MAORY will use at least two deformable mirrors (including the deformable mirror in the telescope) designed to correct for different layers of turbulence high above the telescope. It measures the light from a configuration of six sodium laser guide stars, arranged in a circle on the sky, to obtain a kind of three-dimensional mapping of the turbulence. The laser guide stars are projected from around the circumference of the telescope’s primary mirror. This technique was successfully demonstrated on-sky by the Multi conjugate Adaptive optics Demonstrator (MAD) on the Very Large Telescope.

Artist's impression of the location of the instruments. On the right MAORY is shown above MICADO on the Nasmyth platform of the ELT. METIS is shown to the left. Credit: NOVA/METIS/MAORY/MICADO/HARMONI


The authoritative technical specifications as offered for astronomical observations are available from the Science Operation page.

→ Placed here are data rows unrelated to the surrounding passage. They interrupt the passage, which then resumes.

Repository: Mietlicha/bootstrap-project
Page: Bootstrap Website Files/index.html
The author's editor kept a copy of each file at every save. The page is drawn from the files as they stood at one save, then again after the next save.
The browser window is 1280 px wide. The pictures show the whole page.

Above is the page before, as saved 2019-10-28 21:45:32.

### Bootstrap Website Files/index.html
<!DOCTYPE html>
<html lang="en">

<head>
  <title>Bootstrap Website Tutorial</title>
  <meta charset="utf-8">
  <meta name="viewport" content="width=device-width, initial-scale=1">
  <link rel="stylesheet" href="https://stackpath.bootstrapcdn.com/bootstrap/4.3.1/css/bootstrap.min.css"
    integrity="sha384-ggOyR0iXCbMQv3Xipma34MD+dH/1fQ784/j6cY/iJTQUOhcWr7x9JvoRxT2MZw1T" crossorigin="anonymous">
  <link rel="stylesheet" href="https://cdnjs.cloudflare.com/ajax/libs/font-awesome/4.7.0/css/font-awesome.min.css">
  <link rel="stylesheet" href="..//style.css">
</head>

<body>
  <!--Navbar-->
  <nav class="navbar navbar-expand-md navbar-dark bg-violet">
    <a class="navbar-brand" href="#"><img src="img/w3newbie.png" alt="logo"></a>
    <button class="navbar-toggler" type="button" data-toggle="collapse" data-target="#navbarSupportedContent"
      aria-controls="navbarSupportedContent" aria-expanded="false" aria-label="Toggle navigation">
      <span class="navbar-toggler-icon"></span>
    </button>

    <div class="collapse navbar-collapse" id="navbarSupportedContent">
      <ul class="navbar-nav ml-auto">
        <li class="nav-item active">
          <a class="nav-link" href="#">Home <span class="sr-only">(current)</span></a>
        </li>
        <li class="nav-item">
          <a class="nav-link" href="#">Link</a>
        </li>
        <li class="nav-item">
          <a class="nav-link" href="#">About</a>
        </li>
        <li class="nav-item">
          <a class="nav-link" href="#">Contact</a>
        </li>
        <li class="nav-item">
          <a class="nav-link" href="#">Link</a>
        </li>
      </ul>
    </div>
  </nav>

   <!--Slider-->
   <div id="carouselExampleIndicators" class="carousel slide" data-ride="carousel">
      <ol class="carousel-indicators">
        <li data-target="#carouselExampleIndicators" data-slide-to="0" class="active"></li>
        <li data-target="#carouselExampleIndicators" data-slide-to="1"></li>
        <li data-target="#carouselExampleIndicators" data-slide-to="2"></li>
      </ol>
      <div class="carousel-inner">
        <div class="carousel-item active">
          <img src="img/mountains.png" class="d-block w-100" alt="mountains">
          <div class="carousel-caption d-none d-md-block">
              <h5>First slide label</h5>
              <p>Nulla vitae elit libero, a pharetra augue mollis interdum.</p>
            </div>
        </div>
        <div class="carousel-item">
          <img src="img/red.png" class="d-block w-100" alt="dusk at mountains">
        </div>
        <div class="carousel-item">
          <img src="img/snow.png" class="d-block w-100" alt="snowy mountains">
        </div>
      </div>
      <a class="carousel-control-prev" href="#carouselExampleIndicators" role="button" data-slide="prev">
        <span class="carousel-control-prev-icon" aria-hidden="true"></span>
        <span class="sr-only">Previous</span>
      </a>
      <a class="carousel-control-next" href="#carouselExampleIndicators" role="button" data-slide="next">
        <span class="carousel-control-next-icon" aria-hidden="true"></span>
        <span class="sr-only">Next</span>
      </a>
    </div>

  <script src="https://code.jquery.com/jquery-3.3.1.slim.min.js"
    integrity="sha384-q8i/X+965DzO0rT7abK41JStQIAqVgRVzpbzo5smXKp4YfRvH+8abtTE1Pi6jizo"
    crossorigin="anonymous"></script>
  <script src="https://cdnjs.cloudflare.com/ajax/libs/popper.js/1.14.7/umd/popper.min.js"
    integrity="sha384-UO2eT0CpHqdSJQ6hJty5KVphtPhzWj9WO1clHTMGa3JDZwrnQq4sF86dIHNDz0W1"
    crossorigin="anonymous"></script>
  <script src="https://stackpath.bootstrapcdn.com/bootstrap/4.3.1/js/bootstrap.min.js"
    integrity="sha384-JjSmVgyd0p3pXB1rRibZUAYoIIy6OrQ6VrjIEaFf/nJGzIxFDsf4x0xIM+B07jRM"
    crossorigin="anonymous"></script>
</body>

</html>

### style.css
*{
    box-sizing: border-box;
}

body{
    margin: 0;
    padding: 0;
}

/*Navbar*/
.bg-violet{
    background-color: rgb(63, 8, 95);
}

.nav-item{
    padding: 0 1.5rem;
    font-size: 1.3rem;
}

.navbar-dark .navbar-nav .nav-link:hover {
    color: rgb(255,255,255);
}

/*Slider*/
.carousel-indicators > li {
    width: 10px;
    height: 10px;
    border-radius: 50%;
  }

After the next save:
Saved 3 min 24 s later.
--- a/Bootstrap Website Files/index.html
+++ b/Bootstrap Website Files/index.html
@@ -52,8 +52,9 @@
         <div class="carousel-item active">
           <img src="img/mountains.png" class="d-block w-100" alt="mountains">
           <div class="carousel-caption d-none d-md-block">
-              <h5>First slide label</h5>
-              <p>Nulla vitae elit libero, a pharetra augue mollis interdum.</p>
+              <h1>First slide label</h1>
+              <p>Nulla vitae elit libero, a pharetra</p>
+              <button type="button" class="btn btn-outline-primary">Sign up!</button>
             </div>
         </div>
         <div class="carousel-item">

Site: Cerro Armazones
Telescope: Extremely Large Telescope
Focus: Nasmyth
Type: Adaptive optics module
Wavelength coverage: 0.8–2.4 μm
Spatial resolution: N/A
Spectral resolution: N/A
First light date: 2025
Images taken with the instrument: Link
Images of the instrument: Link
Press Releases with the instrument: Link
Science goals: Adaptive Optics


Istituto Nazionale di Astrofisica (INAF)

Institut de Planétologie et d'Astrophysique de Grenoble (IPAG)

European Southern Observatory (ESO)